Evan Woodbery of MLive passed along comments the two-time American League MVP made in a series of videos posted on his Instagram page.
“If I go to Venezuela they’ll break me, they’ll kill me,” Cabrera said.
He added: “I’m tired of paying protection money so they don’t kidnap my mother.”
Rachelle Krygier of the Washington Post reported on the dire situation Monday, highlighting the impact of food shortages and 700 percent annual inflation. It’s reached a point where residents must save up for daily necessities, noting “a tube of toothpaste costs half a week’s wages.”
In May, Cabrera was among the MLB players who spoke about the problems in Venezuela as part of an online campaign to bring more attention to the issue, per Ted Berg of USA Today.
“It’s hard right now,” he said. “We are going through a harsh situation right now in Venezuela. Sending a message right now does not mean anything, because they’re fighting right now. They’re fighting for food. They’re fighting for a better life. They’re fighting for everything, for medicine. Somebody’s got to step up… because people are dying in Venezuela.”

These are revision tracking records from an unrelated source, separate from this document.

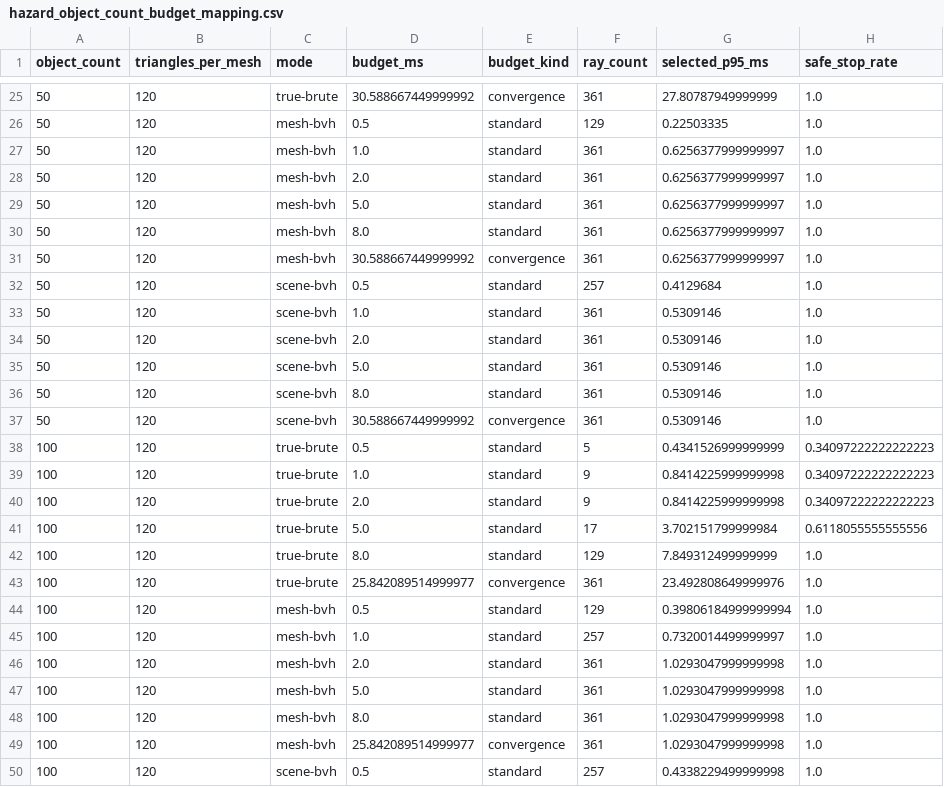
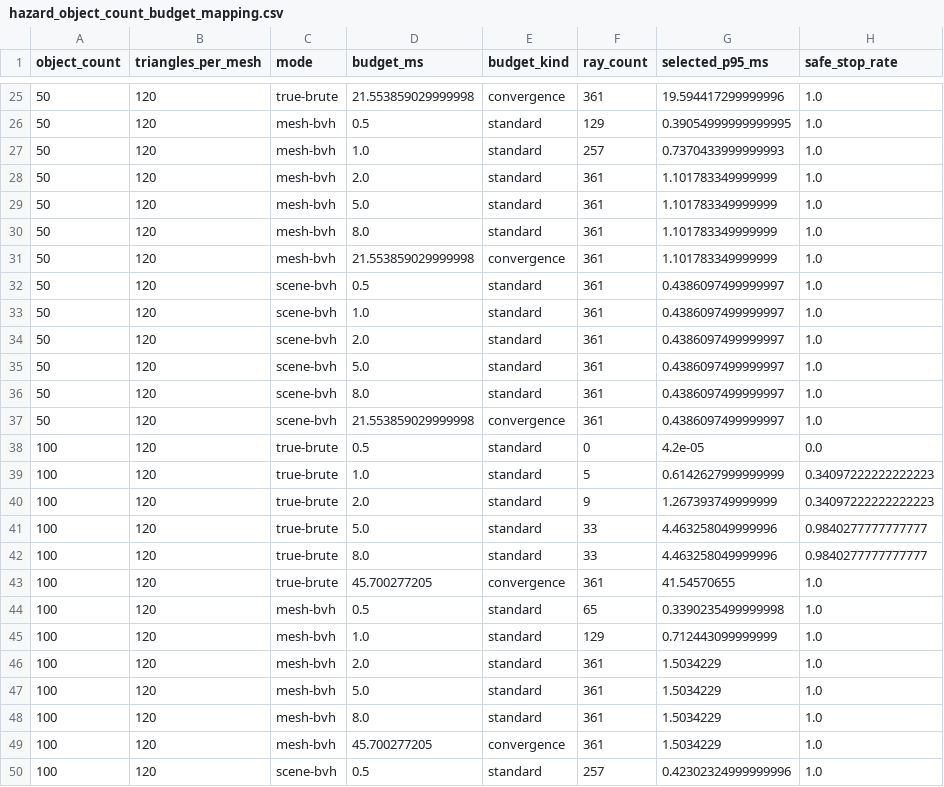
Before and after one commit to bkuangs/lidar-sim, a CSV file: plots/hazard_object_count_analysis/hazard_object_count_budget_mapping.csv, drawn as a sheet; only a part is shown, gaps mark what is left out; the diff covers the shown part only.

```diff
--- a/plots/hazard_object_count_analysis/hazard_object_count_budget_mapping.csv
+++ b/plots/hazard_object_count_analysis/hazard_object_count_budget_mapping.csv
@@ -25,26 +25,26 @@ object_count,triangles_per_mesh,mode,budget_ms,budget_kind,ray_count,selected_p9
-50,120,true-brute,30.588667449999992,convergence,361,27.80787949999999,1.0
-50,120,mesh-bvh,0.5,standard,129,0.22503335,1.0
-50,120,mesh-bvh,1.0,standard,361,0.6256377999999997,1.0
-50,120,mesh-bvh,2.0,standard,361,0.6256377999999997,1.0
-50,120,mesh-bvh,5.0,standard,361,0.6256377999999997,1.0
-50,120,mesh-bvh,8.0,standard,361,0.6256377999999997,1.0
-50,120,mesh-bvh,30.588667449999992,convergence,361,0.6256377999999997,1.0
-50,120,scene-bvh,0.5,standard,257,0.4129684,1.0
-50,120,scene-bvh,1.0,standard,361,0.5309146,1.0
-50,120,scene-bvh,2.0,standard,361,0.5309146,1.0
-50,120,scene-bvh,5.0,standard,361,0.5309146,1.0
-50,120,scene-bvh,8.0,standard,361,0.5309146,1.0
-50,120,scene-bvh,30.588667449999992,convergence,361,0.5309146,1.0
-100,120,true-brute,0.5,standard,5,0.4341526999999999,0.34097222222222223
-100,120,true-brute,1.0,standard,9,0.8414225999999998,0.34097222222222223
-100,120,true-brute,2.0,standard,9,0.8414225999999998,0.34097222222222223
-100,120,true-brute,5.0,standard,17,3.702151799999984,0.6118055555555556
-100,120,true-brute,8.0,standard,129,7.849312499999999,1.0
-100,120,true-brute,25.842089514999977,convergence,361,23.492808649999976,1.0
-100,120,mesh-bvh,0.5,standard,129,0.39806184999999994,1.0
-100,120,mesh-bvh,1.0,standard,257,0.7320014499999997,1.0
-100,120,mesh-bvh,2.0,standard,361,1.0293047999999998,1.0
-100,120,mesh-bvh,5.0,standard,361,1.0293047999999998,1.0
-100,120,mesh-bvh,8.0,standard,361,1.0293047999999998,1.0
-100,120,mesh-bvh,25.842089514999977,convergence,361,1.0293047999999998,1.0
-100,120,scene-bvh,0.5,standard,257,0.4338229499999998,1.0
+50,120,true-brute,21.553859029999998,convergence,361,19.594417299999996,1.0
+50,120,mesh-bvh,0.5,standard,129,0.39054999999999995,1.0
+50,120,mesh-bvh,1.0,standard,257,0.7370433999999993,1.0
+50,120,mesh-bvh,2.0,standard,361,1.101783349999999,1.0
+50,120,mesh-bvh,5.0,standard,361,1.101783349999999,1.0
+50,120,mesh-bvh,8.0,standard,361,1.101783349999999,1.0
+50,120,mesh-bvh,21.553859029999998,convergence,361,1.101783349999999,1.0
+50,120,scene-bvh,0.5,standard,361,0.4386097499999997,1.0
+50,120,scene-bvh,1.0,standard,361,0.4386097499999997,1.0
+50,120,scene-bvh,2.0,standard,361,0.4386097499999997,1.0
+50,120,scene-bvh,5.0,standard,361,0.4386097499999997,1.0
+50,120,scene-bvh,8.0,standard,361,0.4386097499999997,1.0
+50,120,scene-bvh,21.553859029999998,convergence,361,0.4386097499999997,1.0
+100,120,true-brute,0.5,standard,0,4.2e-05,0.0
+100,120,true-brute,1.0,standard,5,0.6142627999999999,0.34097222222222223
+100,120,true-brute,2.0,standard,9,1.267393749999999,0.34097222222222223
+100,120,true-brute,5.0,standard,33,4.463258049999996,0.9840277777777777
+100,120,true-brute,8.0,standard,33,4.463258049999996,0.9840277777777777
+100,120,true-brute,45.700277205,convergence,361,41.54570655,1.0
+100,120,mesh-bvh,0.5,standard,65,0.3390235499999998,1.0
+100,120,mesh-bvh,1.0,standard,129,0.712443099999999,1.0
+100,120,mesh-bvh,2.0,standard,361,1.5034229,1.0
+100,120,mesh-bvh,5.0,standard,361,1.5034229,1.0
+100,120,mesh-bvh,8.0,standard,361,1.5034229,1.0
+100,120,mesh-bvh,45.700277205,convergence,361,1.5034229,1.0
+100,120,scene-bvh,0.5,standard,257,0.42302324999999996,1.0
```
Also changed, not shown: 114 edited cells elsewhere in this file, plots/hazard_object_count_analysis/hazard_object_count_budget_attribution.csv, plots/hazard_object_count_analysis/hazard_object_count_robustness_exceptions.csv, 10 other files.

The 34-year-old slugger has continued to represent the South American country at the international level, most recently playing in the 2017 World Baseball Classic. The team won a bronze medal for finishing third in the 2009 edition of the event.
Cabrera, who posted a .357 on-base percentage with 11 home runs for the Tigers before the All-Star break, called for an end to communism in the videos Monday. He added, “to the people of the resistance, you are not alone,” before pleading again for the safety of his family members, per Woodbery.

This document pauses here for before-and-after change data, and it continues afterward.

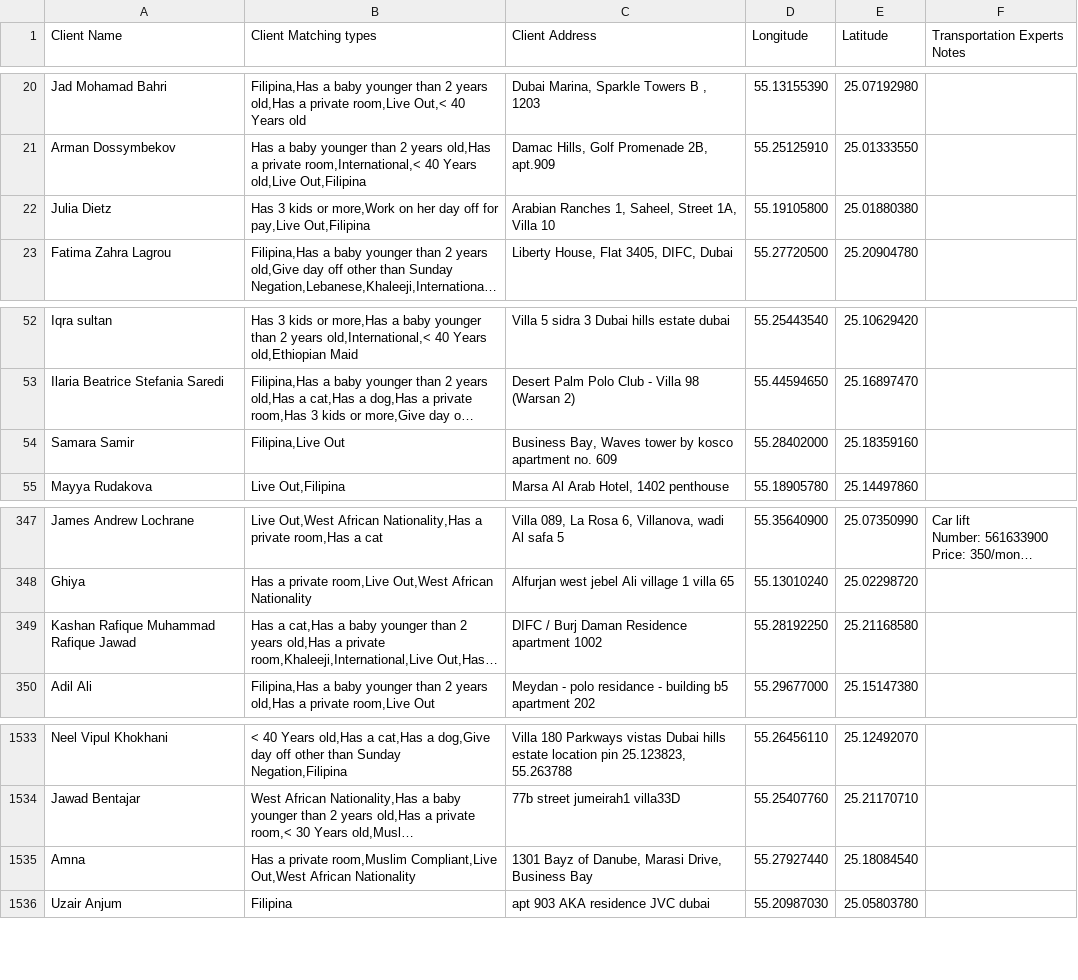
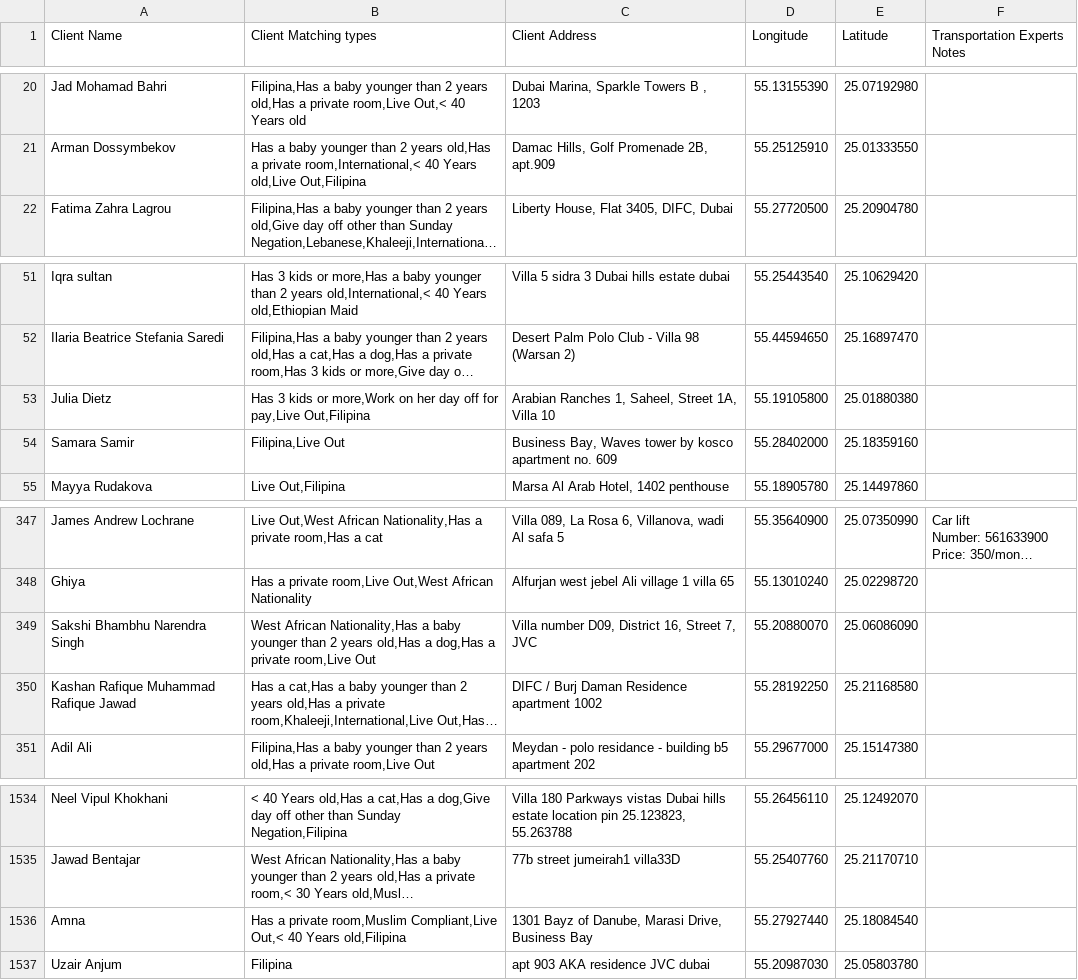
Before and after one commit to charbelchdid/map, a CSV file: CancelledClients.csv, drawn as a sheet; only a part is shown, gaps mark what is left out; long unchanged cells end in …; addresses are those after the commit; the diff names each change by its address in the sheet, - before the commit and + after, or states it on an @@ line.

Commit message:
Update Live-out Clients Tracking   AVAILABLE CSV on 2025-11-09T12:06:49.871Z

```diff
--- a/CancelledClients.csv
+++ b/CancelledClients.csv
@@ row 22 moved to row 53: Julia Dietz @@
+row 349: Sakshi Bhambhu Narendra Singh | West African Nationality,Has a baby younger than 2 years old,Has a dog,Has a private room,Live Out | Villa number D09, District 16, Street 7, JVC | 55.20880070 | 25.06086090
-B1536 (Client Matching types): …room,Muslim Compliant,Live Out,West African Nationality
+B1536 (Client Matching types): …room,Muslim Compliant,Live Out,< 40 Years old,Filipina
```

“Please do not do anything to my family. That’s what I ask,” he said.